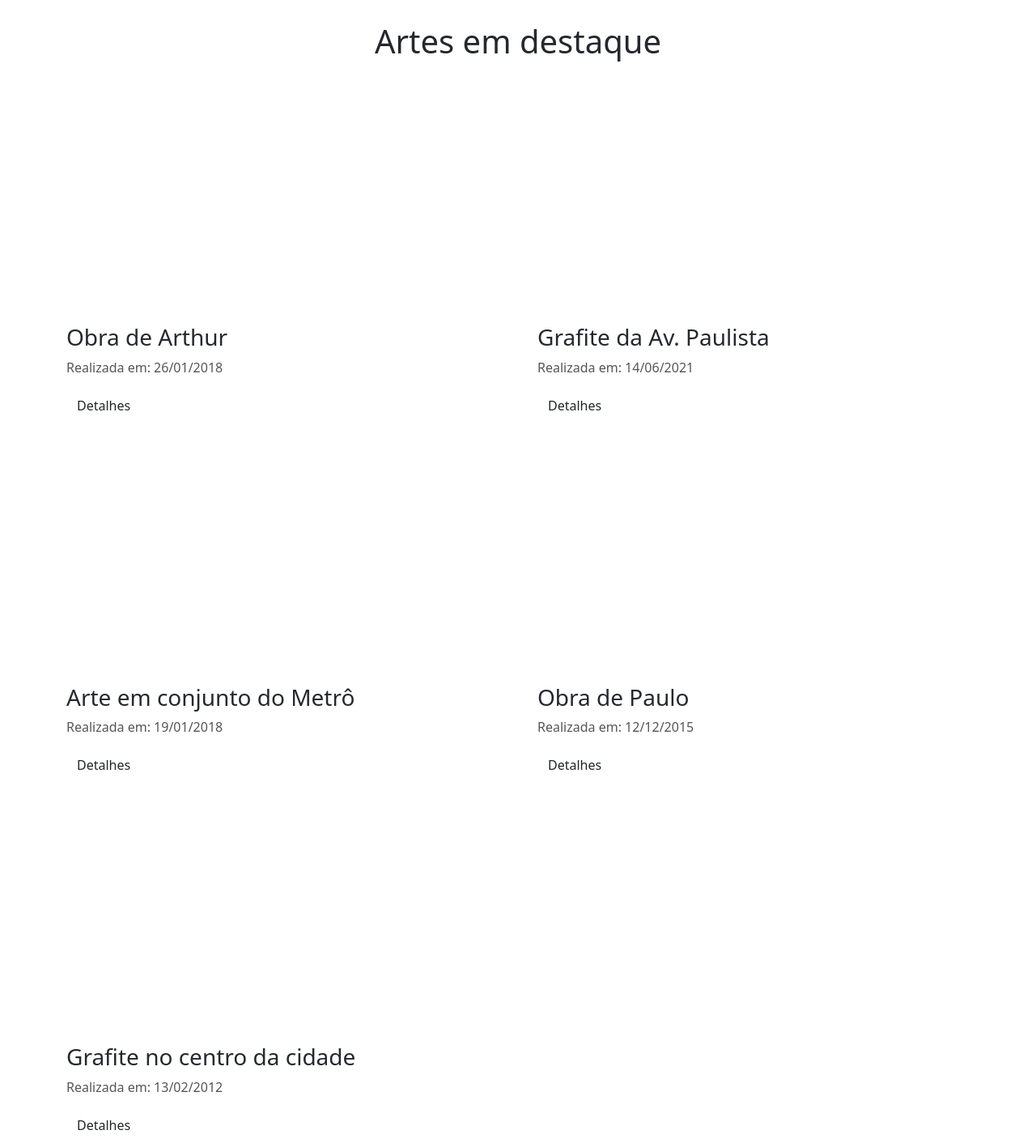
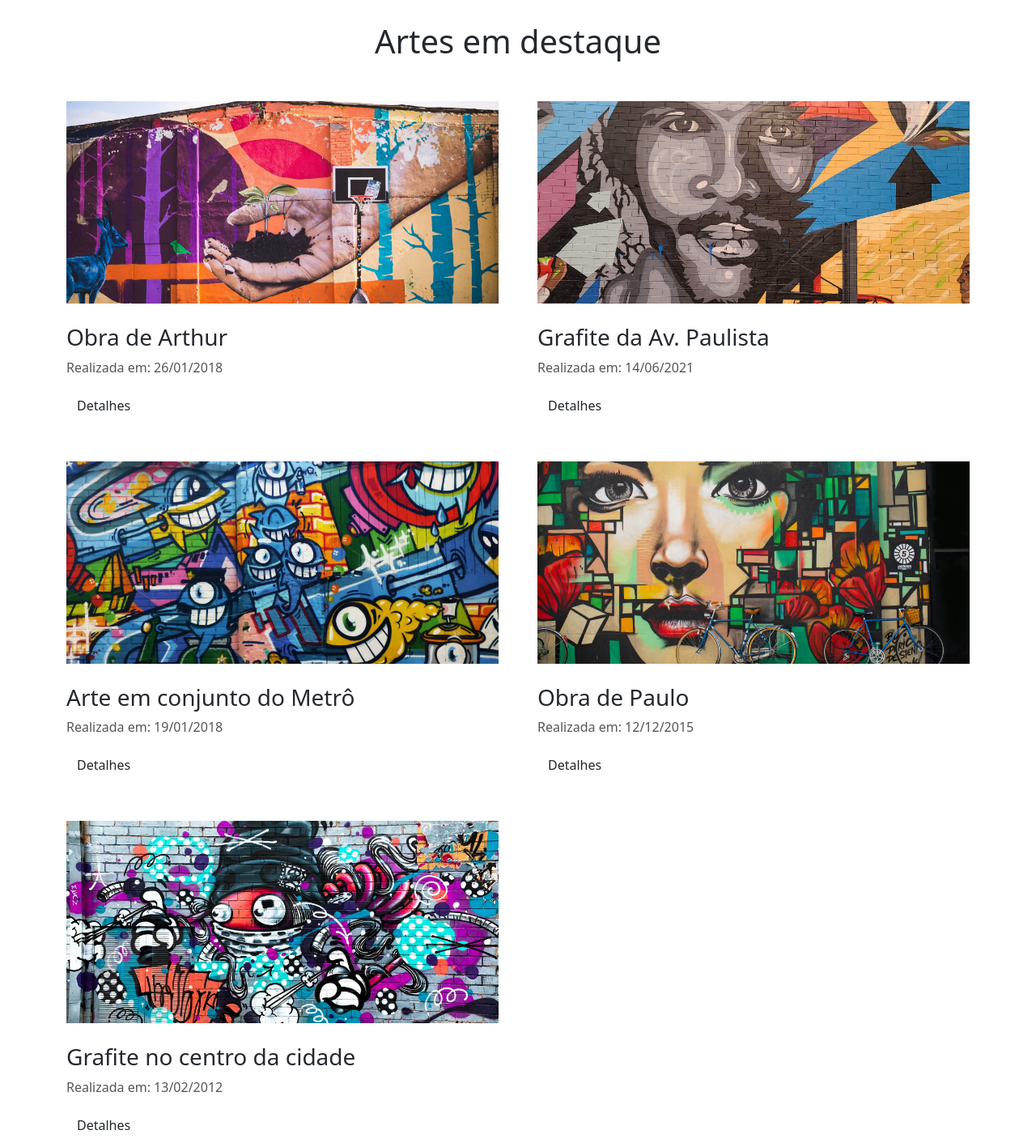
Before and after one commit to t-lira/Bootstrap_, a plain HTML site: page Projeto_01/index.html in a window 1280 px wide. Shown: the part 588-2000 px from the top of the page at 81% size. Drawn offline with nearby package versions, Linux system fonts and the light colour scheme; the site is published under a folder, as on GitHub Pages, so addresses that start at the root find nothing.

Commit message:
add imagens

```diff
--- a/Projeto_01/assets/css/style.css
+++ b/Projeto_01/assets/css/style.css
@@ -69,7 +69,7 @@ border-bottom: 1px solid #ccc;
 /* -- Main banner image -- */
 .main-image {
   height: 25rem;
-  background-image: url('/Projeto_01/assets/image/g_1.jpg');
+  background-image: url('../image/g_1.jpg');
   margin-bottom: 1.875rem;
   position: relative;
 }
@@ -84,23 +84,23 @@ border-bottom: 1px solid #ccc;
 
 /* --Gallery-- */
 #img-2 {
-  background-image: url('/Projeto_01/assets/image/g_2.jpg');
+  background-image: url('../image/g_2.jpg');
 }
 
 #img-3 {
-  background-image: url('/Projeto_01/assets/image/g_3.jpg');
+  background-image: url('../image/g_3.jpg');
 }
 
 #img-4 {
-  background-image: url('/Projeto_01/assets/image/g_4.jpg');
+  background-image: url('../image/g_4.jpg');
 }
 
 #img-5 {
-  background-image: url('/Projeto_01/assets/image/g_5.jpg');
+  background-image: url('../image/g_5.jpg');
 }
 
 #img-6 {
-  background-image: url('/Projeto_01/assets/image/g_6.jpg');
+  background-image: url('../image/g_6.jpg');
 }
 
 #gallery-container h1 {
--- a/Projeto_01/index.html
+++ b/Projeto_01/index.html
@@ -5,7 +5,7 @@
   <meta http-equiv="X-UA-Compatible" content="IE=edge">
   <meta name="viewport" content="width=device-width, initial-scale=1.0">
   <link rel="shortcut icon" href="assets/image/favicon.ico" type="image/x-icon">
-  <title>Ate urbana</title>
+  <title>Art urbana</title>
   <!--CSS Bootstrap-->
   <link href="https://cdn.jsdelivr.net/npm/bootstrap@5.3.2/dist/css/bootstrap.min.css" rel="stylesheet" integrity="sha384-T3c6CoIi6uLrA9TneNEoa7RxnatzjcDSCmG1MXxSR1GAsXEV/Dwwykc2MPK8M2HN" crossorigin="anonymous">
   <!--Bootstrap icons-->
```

□ □ □

Leave out the pictures, then return every line of the data exactly.

Answer section —
Before and after one commit to t-lira/Bootstrap_, a plain HTML site: page Projeto_01/index.html in a window 1280 px wide. Shown: the part 588-2000 px from the top of the page at 81% size. Drawn offline with nearby package versions, Linux system fonts and the light colour scheme; the site is published under a folder, as on GitHub Pages, so addresses that start at the root find nothing.

Commit message:
add imagens

```diff
--- a/Projeto_01/assets/css/style.css
+++ b/Projeto_01/assets/css/style.css
@@ -69,7 +69,7 @@ border-bottom: 1px solid #ccc;
 /* -- Main banner image -- */
 .main-image {
   height: 25rem;
-  background-image: url('/Projeto_01/assets/image/g_1.jpg');
+  background-image: url('../image/g_1.jpg');
   margin-bottom: 1.875rem;
   position: relative;
 }
@@ -84,23 +84,23 @@ border-bottom: 1px solid #ccc;
 
 /* --Gallery-- */
 #img-2 {
-  background-image: url('/Projeto_01/assets/image/g_2.jpg');
+  background-image: url('../image/g_2.jpg');
 }
 
 #img-3 {
-  background-image: url('/Projeto_01/assets/image/g_3.jpg');
+  background-image: url('../image/g_3.jpg');
 }
 
 #img-4 {
-  background-image: url('/Projeto_01/assets/image/g_4.jpg');
+  background-image: url('../image/g_4.jpg');
 }
 
 #img-5 {
-  background-image: url('/Projeto_01/assets/image/g_5.jpg');
+  background-image: url('../image/g_5.jpg');
 }
 
 #img-6 {
-  background-image: url('/Projeto_01/assets/image/g_6.jpg');
+  background-image: url('../image/g_6.jpg');
 }
 
 #gallery-container h1 {
--- a/Projeto_01/index.html
+++ b/Projeto_01/index.html
@@ -5,7 +5,7 @@
   <meta http-equiv="X-UA-Compatible" content="IE=edge">
   <meta name="viewport" content="width=device-width, initial-scale=1.0">
   <link rel="shortcut icon" href="assets/image/favicon.ico" type="image/x-icon">
-  <title>Ate urbana</title>
+  <title>Art urbana</title>
   <!--CSS Bootstrap-->
   <link href="https://cdn.jsdelivr.net/npm/bootstrap@5.3.2/dist/css/bootstrap.min.css" rel="stylesheet" integrity="sha384-T3c6CoIi6uLrA9TneNEoa7RxnatzjcDSCmG1MXxSR1GAsXEV/Dwwykc2MPK8M2HN" crossorigin="anonymous">
   <!--Bootstrap icons-->
```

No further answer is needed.